If you ever wanted proof that Microsoft is still a conventional software vendor down to its bones, take a look at the release cycles it chooses for its big cloud announcements. Whereas real cloud vendors release working services in beta on the same day they announce them, Microsoft simply announces what it's going to do a year or two off in the future. Has it learnt nothing in three years of promising a new 'live era' of software?

At the time of the launch of Microsoft's cloud platform, Windows Azure, Ray Ozzie confessed that "the maturity of the things that we’ve got on them as this point in time is limited. It will be a different story a year from now. But I wouldn't want to hold it for another year.

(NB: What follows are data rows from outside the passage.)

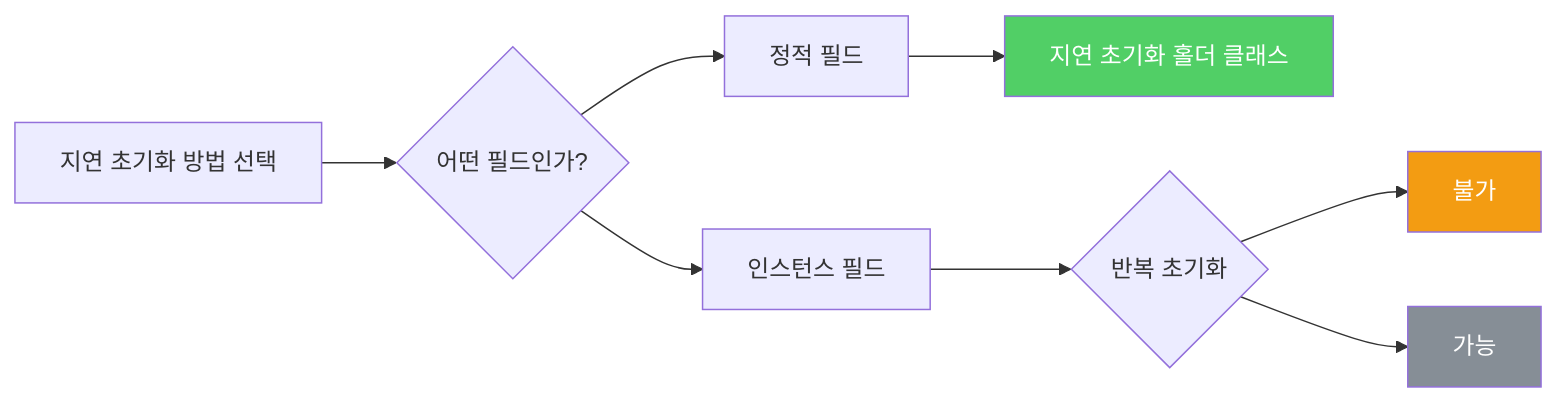
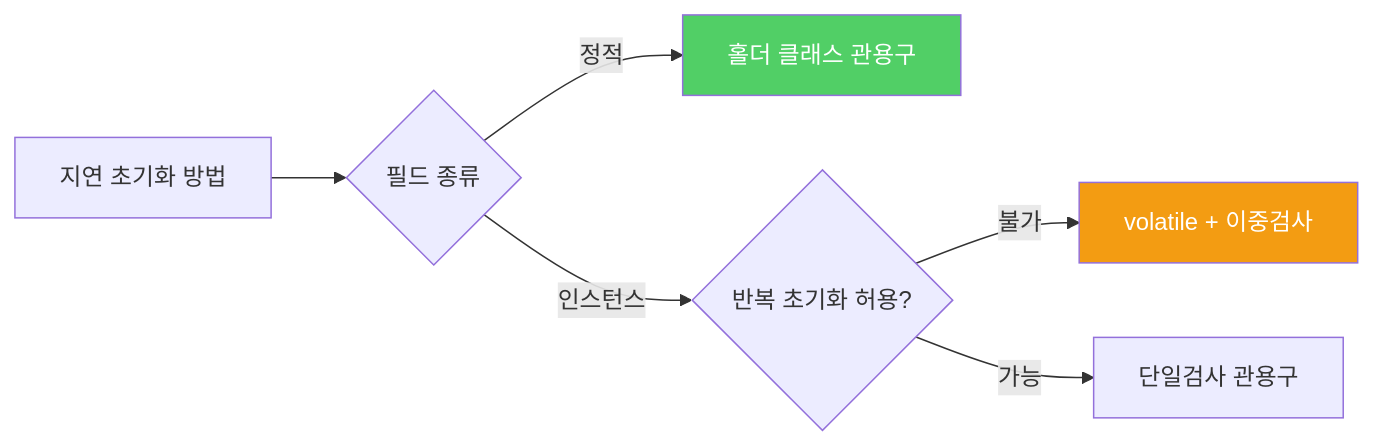
The diagram in _posts/java/2022-03-06-effective-java83.md (yjkim2015/yjkim2015.github.io), drawn with Mermaid before and after one commit. The commit also changed 245 other files, not shown here.

First line of the commit message:
Mermaid 다이어그램 전면 수정 + 면접 포인트 접기/펼치기 + DB 데드락 페이지

````diff
--- a/_posts/java/2022-03-06-effective-java83.md
+++ b/_posts/java/2022-03-06-effective-java83.md
@@ -105,13 +105,10 @@
 ```mermaid
 graph LR
-    A["지연 초기화 방법 선택"] --> B{"어떤 필드인가?"}
-    B --> C["정적 필드"]
-    B --> D["인스턴스 필드"]
-    C --> E["지연 초기화 홀더 클래스"]
-    D --> F{"반복 초기화"}
-    F --> G["불가"]
-    F --> H["가능"]
-    style E fill:#51cf66,color:#fff
-    style G fill:#f39c12,color:#fff
-    style H fill:#868e96,color:#fff
+    A["지연 초기화 방법"] --> B{"필드 종류"}
+    B -->|"정적"| C["홀더 클래스 관용구"]
+    B -->|"인스턴스"| D{"반복 초기화 허용?"}
+    D -->|"불가"| E["volatile + 이중검사"]
+    D -->|"가능"| F["단일검사 관용구"]
+    style C fill:#51cf66,color:#fff
+    style E fill:#f39c12,color:#fff
 ```
````
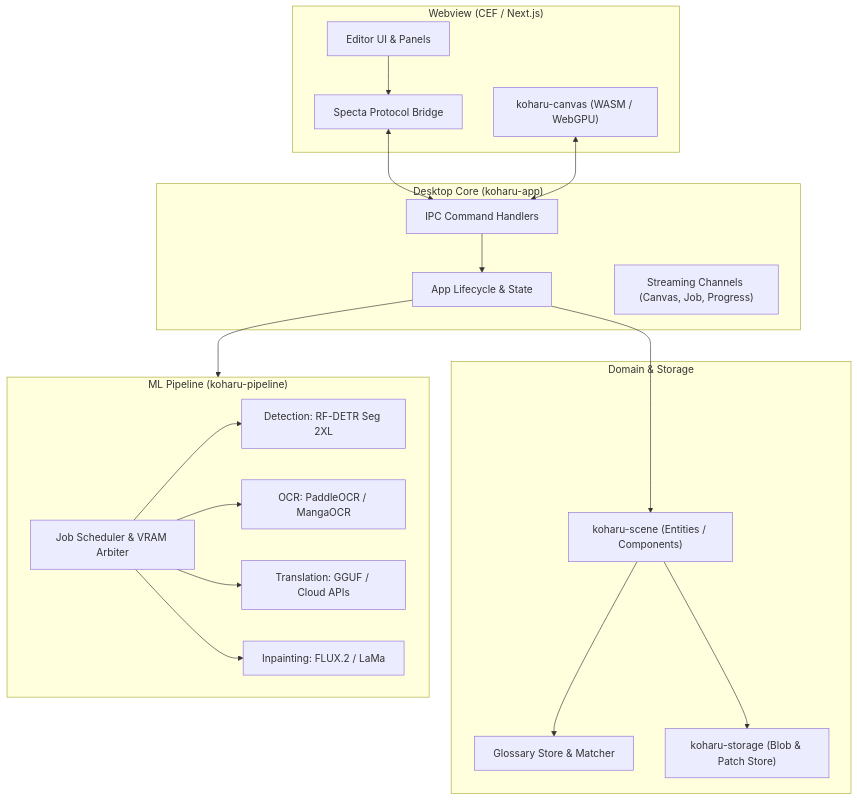
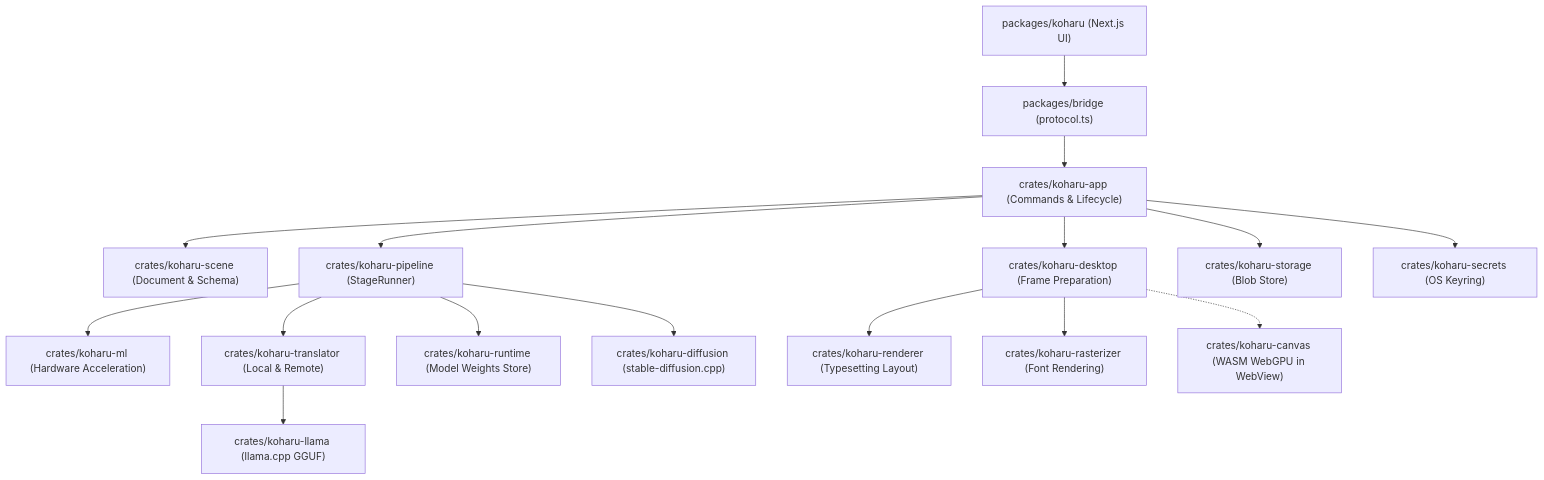
One commit to T3PM/koharu-custom changed the first of 2 diagrams in GEMINI_CONTEXT.md. Above: the diagram before and after it, drawn with Mermaid. The commit also changed other lines of this file and 5 other files, not shown here.

````diff
--- a/GEMINI_CONTEXT.md
+++ b/GEMINI_CONTEXT.md
@@ -136,41 +155,21 @@
 ```mermaid
 flowchart TD
-    subgraph Frontend["Webview (CEF / Next.js)"]
-        UI["Editor UI & Panels"]
-        CanvasWasm["koharu-canvas (WASM / WebGPU)"]
-        Bridge["Specta Protocol Bridge"]
-    end
-
-    subgraph NativeApp["Desktop Core (koharu-app)"]
-        AppLifecycle["App Lifecycle & State"]
-        Commands["IPC Command Handlers"]
-        EventChannels["Streaming Channels (Canvas, Job, Progress)"]
-    end
-
-    subgraph DomainStorage["Domain & Storage"]
-        SceneState["koharu-scene (Entities / Components)"]
-        GlossaryState["Glossary Store & Matcher"]
-        BlobStorage["koharu-storage (Blob & Patch Store)"]
-    end
-
-    subgraph MLPipeline["ML Pipeline (koharu-pipeline)"]
-        Scheduler["Job Scheduler & VRAM Arbiter"]
-        DetectionStage["Detection: RF-DETR Seg 2XL"]
-        OcrStage["OCR: PaddleOCR / MangaOCR"]
-        TranslationStage["Translation: GGUF / Cloud APIs"]
-        InpaintStage["Inpainting: FLUX.2 / LaMa"]
-    end
-
-    UI --> Bridge
-    Bridge <--> Commands
-    CanvasWasm <--> Commands
-    Commands --> AppLifecycle
-    AppLifecycle --> SceneState
-    AppLifecycle --> MLPipeline
-    SceneState --> BlobStorage
-    SceneState --> GlossaryState
-    Scheduler --> DetectionStage
-    Scheduler --> OcrStage
-    Scheduler --> TranslationStage
-    Scheduler --> InpaintStage
+    UI["packages/koharu (Next.js UI)"] --> Bridge["packages/bridge (protocol.ts)"]
+    Bridge --> App["crates/koharu-app (Commands & Lifecycle)"]
+    App --> Scene["crates/koharu-scene (Document & Schema)"]
+    App --> Pipeline["crates/koharu-pipeline (StageRunner)"]
+    App --> Desktop["crates/koharu-desktop (Frame Preparation)"]
+    App --> Storage["crates/koharu-storage (Blob Store)"]
+    App --> Secrets["crates/koharu-secrets (OS Keyring)"]
+    
+    Pipeline --> ML["crates/koharu-ml (Hardware Acceleration)"]
+    Pipeline --> Translator["crates/koharu-translator (Local & Remote)"]
+    Pipeline --> Runtime["crates/koharu-runtime (Model Weights Store)"]
+    
+    Translator --> Llama["crates/koharu-llama (llama.cpp GGUF)"]
+    Pipeline --> Diffusion["crates/koharu-diffusion (stable-diffusion.cpp)"]
+    
+    Desktop --> Renderer["crates/koharu-renderer (Typesetting Layout)"]
+    Desktop --> Rasterizer["crates/koharu-rasterizer (Font Rendering)"]
+    Desktop -.-> Canvas["crates/koharu-canvas (WASM WebGPU in WebView)"]
 ```
````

So, we’re getting in the game." There's a lot still to do. It's early stage, no one knows if it will pay, and anyway. do you trust Microsoft?

But while Azure is bad, the planned Office-on-the-Web offering, Office Web Applications, is far worse — even more so now that the truth has emerged about its internal-only 'technology preview': "It's currently being used by fewer than 1,000 Microsoft employees, as part of a test that started last month and is slated to go through February," CNet's Ina Fried revealed on Friday. "Consumers won't be able to try a test version of the products until sometime next year". Mary Jo Foley reckons the production release will come sometime in 2010.

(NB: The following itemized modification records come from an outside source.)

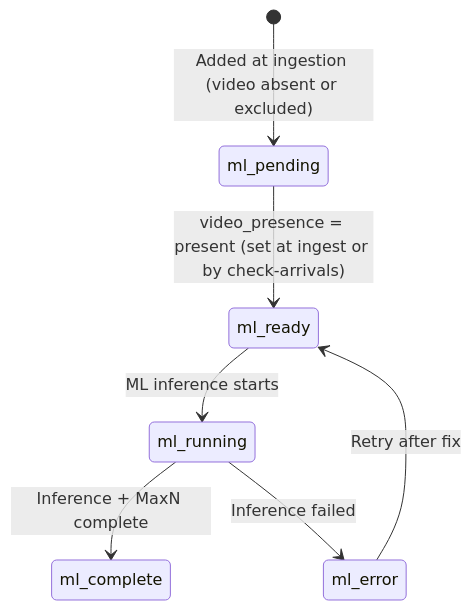
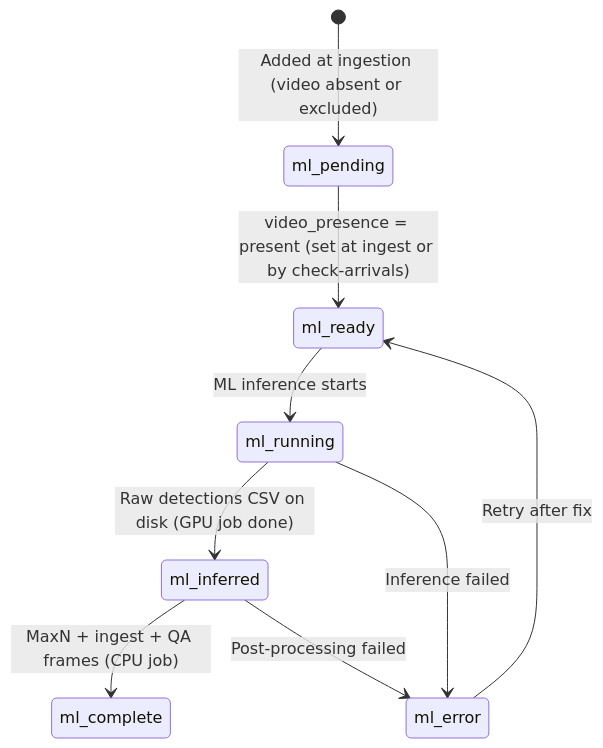
The tenth of 14 diagrams in design_doc.md (wildlifeai/spyfish-aotearoa-toolkit), drawn with Mermaid before and after one commit. The commit also changed other lines of this file and 248 other files, not shown here.

````diff
--- a/design_doc.md
+++ b/design_doc.md
@@ -836,9 +854,11 @@
 ```mermaid
 stateDiagram-v2
     [*] --> ml_pending : Added at ingestion (video absent or excluded)
     ml_pending --> ml_ready : video_presence = present (set at ingest or by check-arrivals)
     ml_ready --> ml_running : ML inference starts
-    ml_running --> ml_complete : Inference + MaxN complete
+    ml_running --> ml_inferred : Raw detections CSV on disk (GPU job done)
+    ml_inferred --> ml_complete : MaxN + ingest + QA frames (CPU job)
     ml_running --> ml_error : Inference failed
+    ml_inferred --> ml_error : Post-processing failed
     ml_error --> ml_ready : Retry after fix
 ```
````
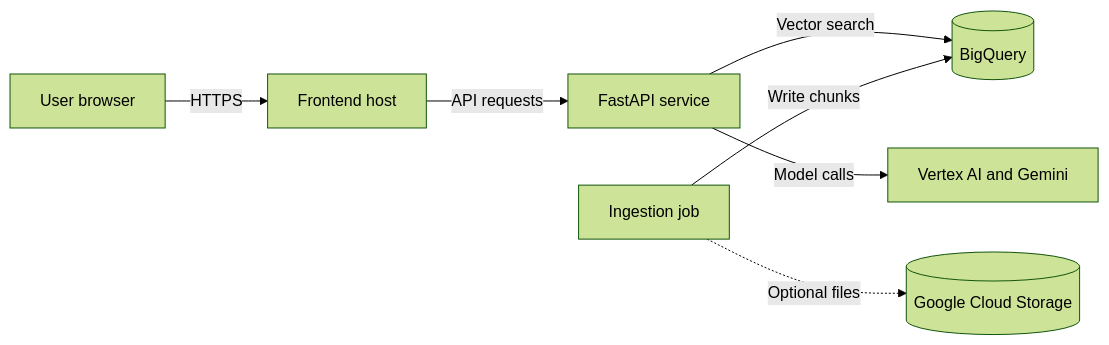
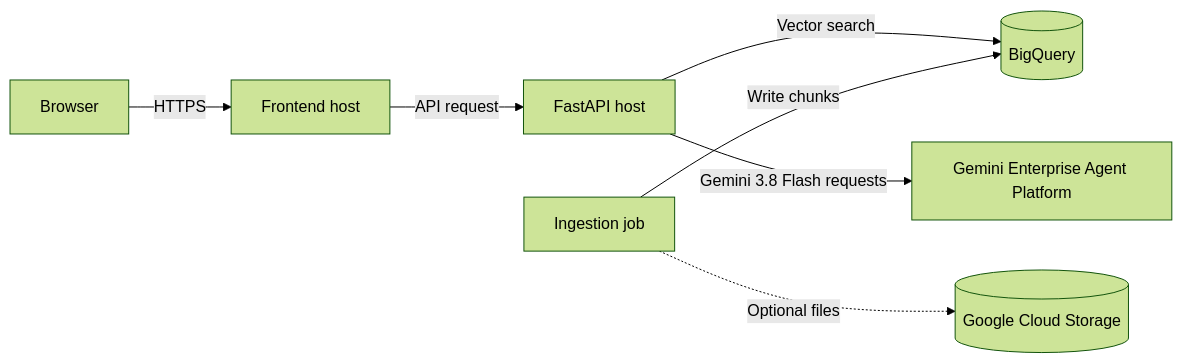
One commit to Aditya190704/CLINICAL-TRIAL-RAG- changed the fifth of 5 diagrams in ARCHITECTURE.md. Above: the diagram before and after it, drawn with Mermaid (forest theme). The commit also changed other lines of this file and 46 other files, not shown here.

````diff
--- a/ARCHITECTURE.md
+++ b/ARCHITECTURE.md
@@ -146,9 +161,9 @@
 ```mermaid
 flowchart LR
-    BROWSER[User browser] -->|HTTPS| FRONTEND[Frontend host]
-    FRONTEND -->|API requests| API[FastAPI service]
+    BROWSER[Browser] -->|HTTPS| FRONTEND[Frontend host]
+    FRONTEND -->|API request| API[FastAPI host]
     API -->|Vector search| BQ[(BigQuery)]
-    API -->|Model calls| VERTEX[Vertex AI and Gemini]
+    API -->|Gemini 3.8 Flash requests| VERTEX[Gemini Enterprise Agent Platform]
     INGEST[Ingestion job] -->|Write chunks| BQ
     INGEST -. Optional files .-> GCS[(Google Cloud Storage)]
 ```
````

When the product was announced at the end of October, Microsoft director of communications Janice Kapner told me that customer expectations were shifting and the company was working "to respond to customer need." It needs to work faster. These long-term lead-times do nothing to inspire confidence.

At a blogger roundtable following last month's Online Services launch of Microsoft-hosted Exchange and Sharepoint, it emerged that one large customer has asked for a 10-year contract to assure Microsoft's commitment to continuing to provide the service. "A lot of customers are concerned we're experimenting and we'll just kill this," affirmed a senior member of the Microsoft Online team. "We need to do a better job of communicating this. We see this as the future of the company."

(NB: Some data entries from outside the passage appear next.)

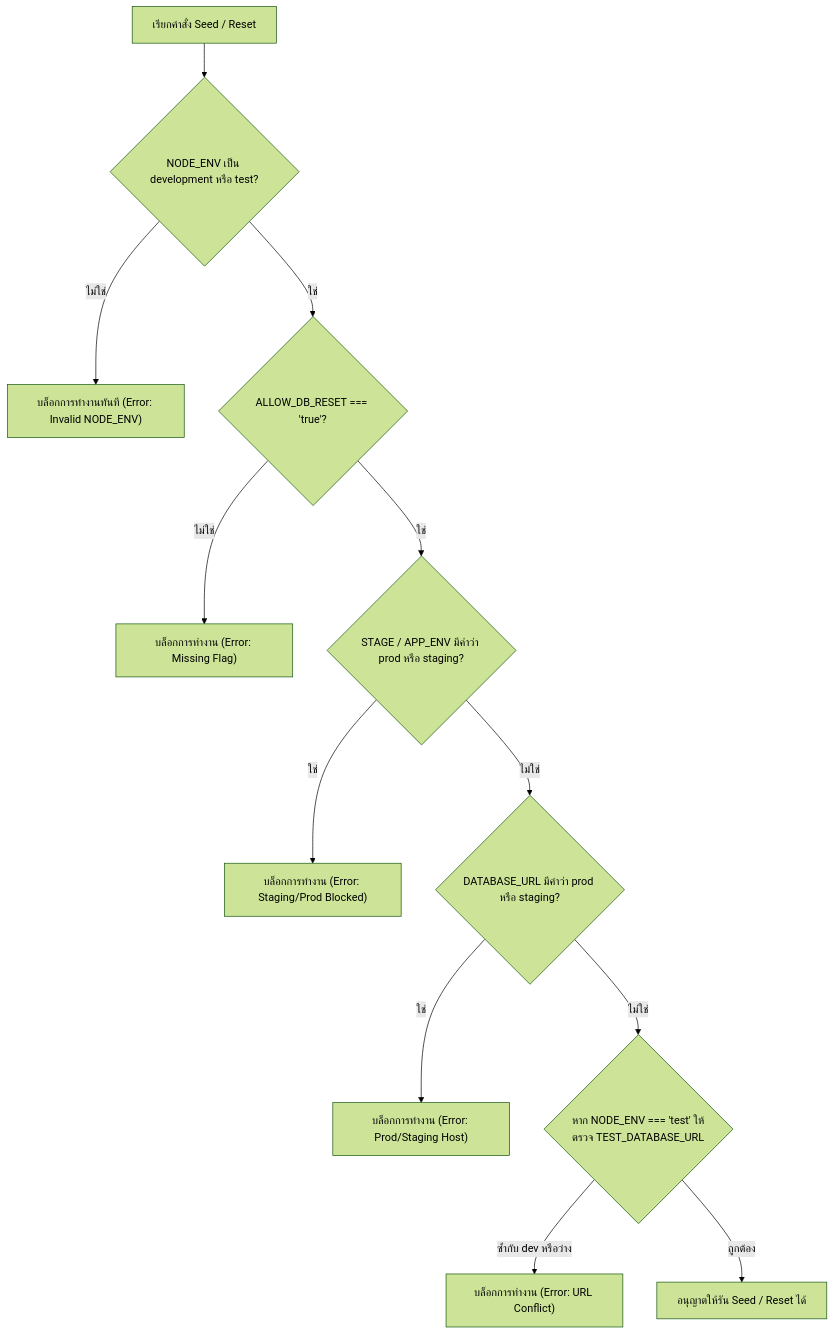
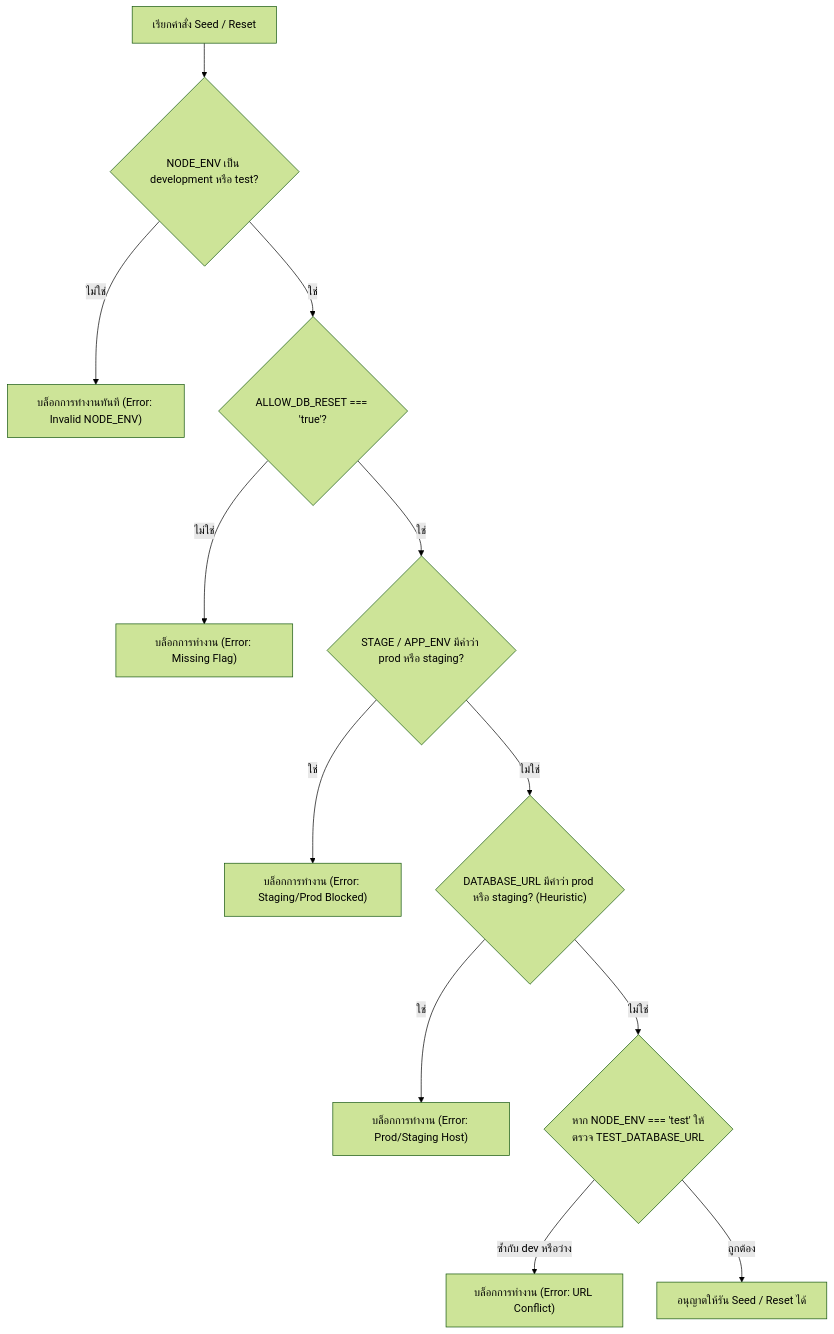
The diagram in docs/data/v3-fixtures.md (zero-h0ur/CS361_G03_Cooperative-Education-Planning-Management-System-), drawn with Mermaid (forest theme) before and after one commit. The commit also changed other lines of this file and 5 other files, not shown here.

````diff
--- a/docs/data/v3-fixtures.md
+++ b/docs/data/v3-fixtures.md
@@ -84,14 +93,14 @@
 ```mermaid
 flowchart TD
     Start["เรียกคำสั่ง Seed / Reset"] --> CheckEnv{"NODE_ENV เป็น development หรือ test?"}
     CheckEnv -- ไม่ใช่ --> Block1["บล็อกการทำงานทันที (Error: Invalid NODE_ENV)"]
     CheckEnv -- ใช่ --> CheckFlag{"ALLOW_DB_RESET === 'true'?"}
     CheckFlag -- ไม่ใช่ --> Block2["บล็อกการทำงาน (Error: Missing Flag)"]
     CheckFlag -- ใช่ --> CheckStage{"STAGE / APP_ENV มีคำว่า prod หรือ staging?"}
     CheckStage -- ใช่ --> Block3["บล็อกการทำงาน (Error: Staging/Prod Blocked)"]
-    CheckStage -- ไม่ใช่ --> CheckURL{"DATABASE_URL มีคำว่า prod หรือ staging?"}
+    CheckStage -- ไม่ใช่ --> CheckURL{"DATABASE_URL มีคำว่า prod หรือ staging? (Heuristic)"}
     CheckURL -- ใช่ --> Block4["บล็อกการทำงาน (Error: Prod/Staging Host)"]
     CheckURL -- ไม่ใช่ --> CheckTestIsolation{"หาก NODE_ENV === 'test' ให้ตรวจ TEST_DATABASE_URL"}
     CheckTestIsolation -- ซ้ำกับ dev หรือว่าง --> Block5["บล็อกการทำงาน (Error: URL Conflict)"]
     CheckTestIsolation -- ถูกต้อง --> Execute["อนุญาตให้รัน Seed / Reset ได้"]
 ```
````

Topics: IT Employment, Browser, CXO, Microsoft, Operating Systems, Software, Windows

About

Since 1998, Phil Wainewright has been a thought leader in cloud computing as a blogger, analyst and consultant. He founded pioneering website ASPnews.com, and later Loosely Coupled, which covered enterprise adoption of web services and SOA. As CEO of strategic consulting group Procullux Ventures, he has developed an evaluation framework t... Full Bio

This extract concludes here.